You don’t win a strike without having to tighten your belts. Well, you’re not going to be able to take on the powerful forces of capital reigned against what you want to do unless people realize that for the transition period, this is going to be economically costly. We’re going to have to learn how to shift our standard of living given the nature of the ecological crisis and the radical socialist policies needed to introduce the kind of planning that would overcome that. We’re going to have to learn how to shift from individual consumption of so many things that we now have into the meeting of collective needs through collective services from transit to food to certain aspects of housing.
Now, that’s not to say that today’s Left is going to do away with coffee shops and markets and etc., but it is to say that we’re talking about changing our conception of our standard of living. It’s a matter of both being able to change the state and being able, for people who are supporting this, to change themselves through the process. That’s when it gets serious. For that, you do need political parties that look both ways, both to get into the state and that are engaged in the reforming of classes. That’s what these parties on the left do, they form people into classes. And now that the working classes of old are so divided and transformed and unrecognizable, the new parties in the 21st century will need to be reformed.
CtF: The US political system is such a difficult solid two-party system of two corporate parties funded by Wall Street.
LP: This can’t happen without both the Democratic and Labour parties splitting. It matters less in the United States because there’s less of a party apparatus. In fact, there is no funding machine. In the Labour party case, there actually is an organizational formm with real roots in communities and those branches of the party need to be turned into centers of community life.
Those have to be built anew in the United States. They can be out of the worker’s action centers that have developed. It will involve at some point people whose project is fundamentally not to change the system, which is the majority of the current leadership of the Democratic Party and most of its elected officials at every level. Either those people will have to see the writing on the wall and join in the struggle or those people who are engaged in this struggle through the Democratic Party understandably will have to find ways of building new organizational forms.

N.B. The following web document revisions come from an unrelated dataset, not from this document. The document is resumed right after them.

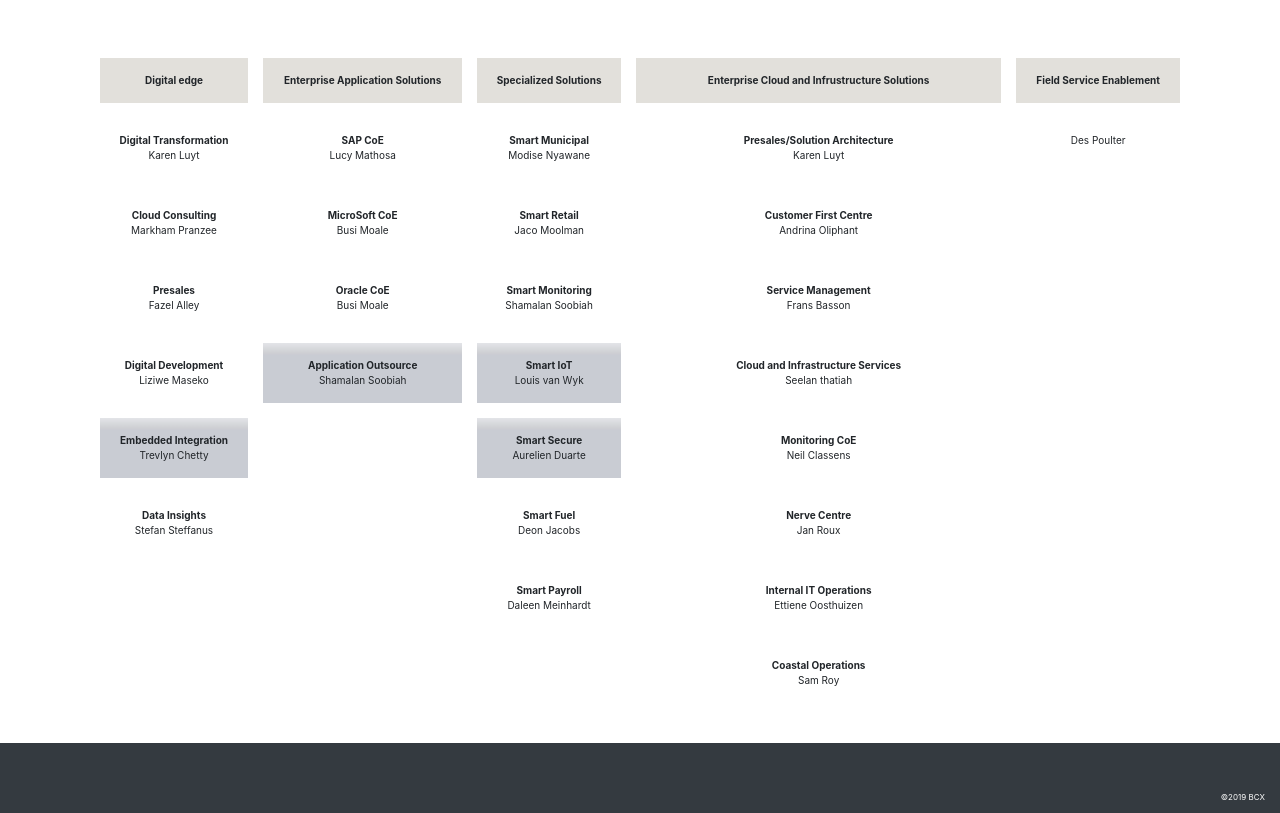
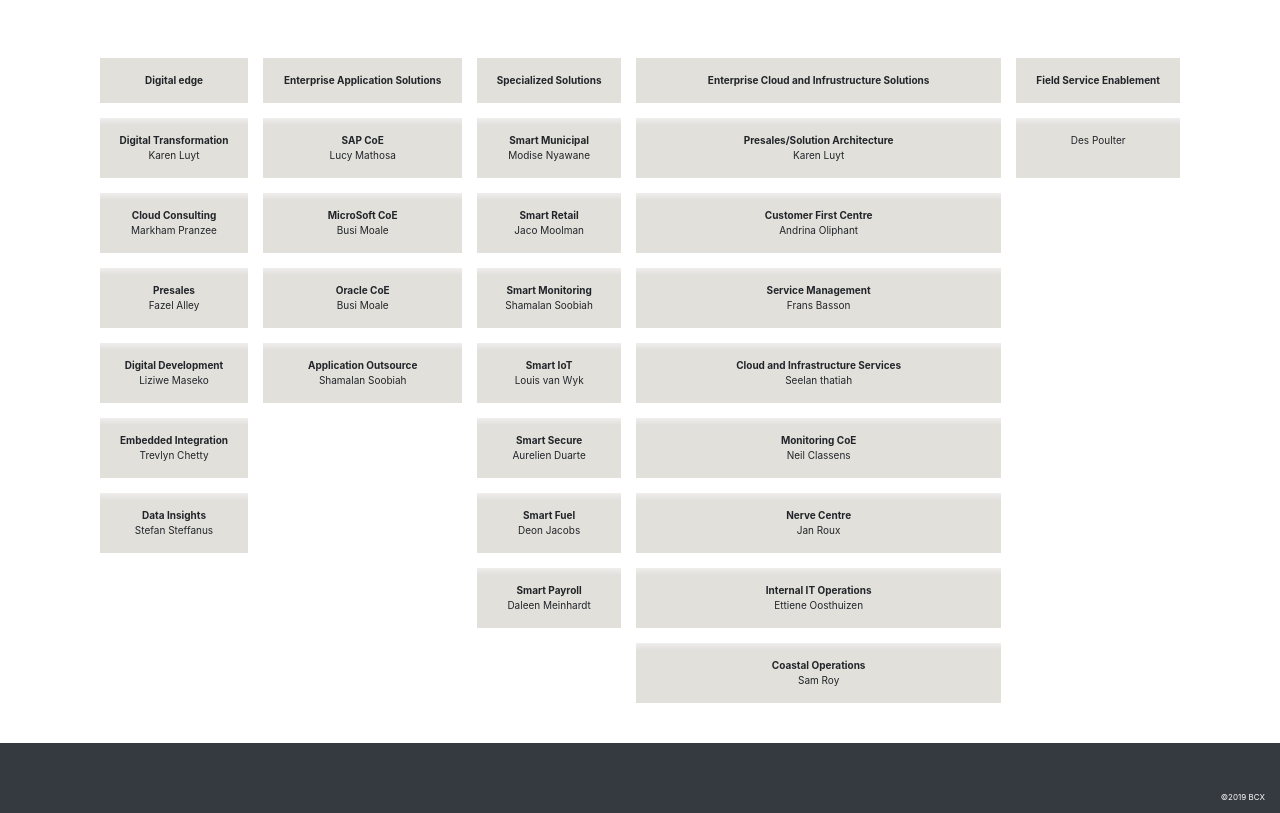
Before and after one commit to Zupirio/ITS-structure, an Angular app: page /structure in a window 1280 px wide. Shown: the part 619-1432 px from the top of the page. Built offline with nearby package versions, Linux system fonts and the light colour scheme.

Commit message:
nav fixed;  color of nav-bar fixed

```diff
--- a/src/app/home/home.component.css
+++ b/src/app/home/home.component.css
@@ -6,6 +6,7 @@
 
 .top-banner {
 
+	overflow: hidden;
 	height: 15%;
 	background-color: #E21E2A;
 	margin-bottom: 10px;
@@ -15,6 +16,7 @@
 
 .bottom-banner {
 
+overflow: hidden;
 margin-top: 10px;
 margin-bottom: 20px;
 
--- a/src/app/navigate/navigate.component.html
+++ b/src/app/navigate/navigate.component.html
@@ -1,8 +1,8 @@
 
 <nav class="navbar navbar-expand-md bg-dark navbar-dark">
   <!-- Brand -->
-  <a class="navbar-brand" href="#"><a class="navbar-brand" href="#">
-    <img src="https://www.bcx.co.za/wp-content/uploads/2017/05/BCX_LOGO_CMYK_FC_2-01.png" alt="Logo" style="width:40px;">
+  <a  class="navbar-brand" href="#"><a class="navbar-brand" href="#">
+    <img style="size: 100pt" src="https://www.bcx.co.za/wp-content/uploads/2017/05/BCX_LOGO_CMYK_FC_2-01.png" alt="Logo" style="width:70px; align-content:inherit">
   </a></a>
 
   <!-- Toggler/collapsibe Button -->
@@ -15,10 +15,10 @@
     <ul class="navbar-nav">
 
       <li class="nav-item">
-        <a class="nav-link" routerLink="/home">Introduction</a>
+        <a style="font-size: 15pt; color:snow " class="nav-link" routerLink="/home">Introduction</a>
       </li>
       <li class="nav-item">
-        <a class="nav-link" routerLink="/structure">Our Leadership Team</a>
+        <a style="font-size: 15pt; color:snow" class="nav-link" routerLink="/structure">Our Leadership Team</a>
       </li>
     </ul>
   </div>
--- a/src/app/structure/structure.component.css
+++ b/src/app/structure/structure.component.css
@@ -12,8 +12,8 @@
 .block {
   text-decoration-color: white;
   /* box-shadow: 1px 1px 2px 6px #ccc; */
-  background: #C9CCD3;
+  background: #e2e0db;
  background-image: linear-gradient(-180deg, rgba(255,255,255,0.50) 0%, rgba(0,0,0,0.50) 100%);
  background-blend-mode: lighten;
- border-radius: 20% 20% 20% 20% / 20% 20% 20% 20%;
+ border-radius: 15% 15% 15% 15% / 15% 15% 15% 15%;
 }
--- a/src/app/structure/structure.component.html
+++ b/src/app/structure/structure.component.html
@@ -73,68 +73,68 @@
     </tr>
     <tr>
       <!--<td style="background-color:lavender">Michael Barnard</td>-->
-      <td style="text-align: center"data-toggle="modal" data-target="#myModal">
+      <td class="block" style="text-align: center"data-toggle="modal" data-target="#myModal">
           <div class="title"> <b>Digital Transformation</b> </div>
           <div class="sub">  Karen Luyt </div>
        </td>
-      <td style="text-align: center"data-toggle="modal" data-target="#myModal">
+      <td class="block" class="block" style="text-align: center"data-toggle="modal" data-target="#myModal">
           <div class="title"> <b>SAP CoE</b> </div>
           <div class="sub"> Lucy Mathosa </div>
         </td>
-      <td style="text-align: center"data-toggle="modal" data-target="#myModal">
+      <td class="block" style="text-align: center"data-toggle="modal" data-target="#myModal">
           <div class="title"> <b>Smart Municipal</b> </div>
           <div class="sub"> Modise Nyawane </div>
         </td>
-      <td style="text-align: center"data-toggle="modal" data-target="#myModal">
+      <td class="block" style="text-align: center"data-toggle="modal" data-target="#myModal">
           <div class="title"> <b>Presales/Solution Architecture</b> </div>
           <div class="sub"> Karen Luyt </div>
         </td>
-        <td style="text-align: center">
+        <td class="block" style="text-align: center">
             <div class="title"> <b></b> </div>
             <div class="sub"> Des Poulter </div>
           </td>
     </tr>
     <tr>
       <!--<td style="background-color:lavenderblush">Leon Gerber</td>-->
-      <td style="text-align: center"data-toggle="modal" data-target="#myModal">
+      <td class="block" style="text-align: center"data-toggle="modal" data-target="#myModal">
           <div class="title"> <b>Cloud Consulting</b> </div>
           <div class="sub"> Markham Pranzee </div>
         </td>
-      <td style="text-align: center"data-toggle="modal" data-target="#myModal">
+      <td class="block" style="text-align: center"data-toggle="modal" data-target="#myModal">
           <div class="title"> <b>MicroSoft CoE</b> </div>
           <div class="sub"> Busi Moale </div>
         </td>
-      <td style="text-align: center"data-toggle="modal" data-target="#myModal">
+      <td class="block" style="text-align: center"data-toggle="modal" data-target="#myModal">
           <div class="title"> <b>Smart Retail</b> </div>
           <div class="sub"> Jaco Moolman </div>
         </td>
-      <td style="text-align: center"data-toggle="modal" data-target="#myModal">
+      <td class="block" style="text-align: center"data-toggle="modal" data-target="#myModal">
           <div class="title"> <b>Customer First Centre</b> </div>
           <div class="sub"> Andrina Oliphant </div>
         </td>
     </tr>
     <tr>
       <!--<td style="background-color:lavender">Nikhli Ramlal</td>-->
-      <td style="text-align: center"data-toggle="modal" data-target="#myModal">
+      <td class="block" style="text-align: center"data-toggle="modal" data-target="#myModal">
           <div class="title"> <b>Presales</b> </div>
           <div class="sub"> Fazel Alley </div>
         </td>
-      <td style="text-align: center"data-toggle="modal" data-target="#myModal">
+      <td class="block" style="text-align: center"data-toggle="modal" data-target="#myModal">
           <div class="title"> <b>Oracle CoE</b> </div>
           <div class="sub"> Busi Moale </div>
         </td>
-      <td style="text-align: center"data-toggle="modal" data-target="#myModal">
+      <td class="block" style="text-align: center"data-toggle="modal" data-target="#myModal">
           <div class="title"> <b>Smart Monitoring</b> </div>
           <div class="sub"> Shamalan Soobiah </div>
         </td>
-      <td style="text-align: center"data-toggle="modal" data-target="#myModal">
+      <td class="block" style="text-align: center"data-toggle="modal" data-target="#myModal">
           <div class="title"> <b>Service Management</b> </div>
           <div class="sub"> Frans Basson </div>
         </td>
     </tr>
     <tr>
       <!--<td style="background-color:lavenderblush">Willem Stigling</td>-->
-      <td style="text-align: center"data-toggle="modal" data-target="#myModal">
+      <td class="block" style="text-align: center"data-toggle="modal" data-target="#myModal">
           <div class="title"> <b>Digital Development</b> </div>
           <div class="sub"> Liziwe Maseko </div>
         </td>
@@ -146,7 +146,7 @@
           <div class="title"> <b>Smart IoT</b> </div>
           <div class="sub"> Louis van Wyk </div>
         </td>
-      <td style="text-align: center"data-toggle="modal" data-target="#myModal">
+      <td class="block" style="text-align: center"data-toggle="modal" data-target="#myModal">
           <div class="title"> <b>Cloud and Infrastructure Services</b> </div>
           <div class="sub"> Seelan thatiah </div>
         </td>
@@ -162,23 +162,23 @@
           <div class="title"> <b>Smart Secure</b> </div>
           <div class="sub"> Aurelien Duarte </div>
         </td>
-      <td style="text-align: center"data-toggle="modal" data-target="#myModal">
+      <td class="block" style="text-align: center"data-toggle="modal" data-target="#myModal">
           <div class="title"> <b>Monitoring CoE</b> </div>
           <div class="sub"> Neil Classens </div>
         </td>
     </tr>
     <tr>
       <!--<td style="background-color:lavenderblush">Diamond executives: Vacant</td>-->
-      <td style="text-align: center"data-toggle="modal" data-target="#myModal">
+      <td class="block" style="text-align: center"data-toggle="modal" data-target="#myModal">
           <div class="title"> <b>Data Insights</b> </div>
           <div class="sub"> Stefan Steffanus </div>
         </td>
       <td></td>
-      <td style="text-align: center"data-toggle="modal" data-target="#myModal">
+      <td class="block" style="text-align: center"data-toggle="modal" data-target="#myModal">
           <div class="title"> <b>Smart Fuel</b> </div>
           <div class="sub"> Deon Jacobs </div>
         </td>
-      <td style="text-align: center"data-toggle="modal" data-target="#myModal">
+      <td class="block" style="text-align: center"data-toggle="modal" data-target="#myModal">
           <span><div class="title"> <b>Nerve Centre</b> </div>
           <div class="sub"> Jan Roux </div></span>
         </td>
@@ -187,11 +187,11 @@
           <!--<td style="background-color:lavenderblush">Diamond executives: Vacant</td>-->
           <td></td>
           <td></td>
-          <td style="text-align: center">
+          <td class="block" style="text-align: center">
               <div class="title"> <b>Smart Payroll</b> </div>
               <div class="sub"> Daleen Meinhardt </div>
             </td>
-          <td style="text-align: center">
+          <td class="block" style="text-align: center">
               <div class="title"> <b>Internal IT Operations</b> </div>
               <div class="sub"> Ettiene Oosthuizen </div>
             </td>
@@ -201,7 +201,7 @@
               <td></td>
               <td></td>
               <td></td>
-              <td style="text-align: center">
+              <td class="block" style="text-align: center">
                   <div class="title"> <b>Coastal Operations</b> </div>
                   <div class="sub"> Sam Roy </div>
                 </td>
```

This isn’t new. If you look at the 19th century, the way in which people reorganized from the Chartists of the 1830s to the 1848 revolutions until you got the mass socialist parties of the 1890s and the mass strikes before World War One, people were transforming their organizational forms in order to get to that point. The 20th century then became one in which the parties that emerged before World War One and just after became the central forms of political representation vis a vis the state and organizing vis a vis the people through the 20th century. My generation of the 60s already saw that those parties had run their historical course as agents of social change. We’ve been stumbling our way now for 50 years through the woods trying to build new ones. That can be done through the old parties and through the building of new ones, but that’s the agenda for the 21st century.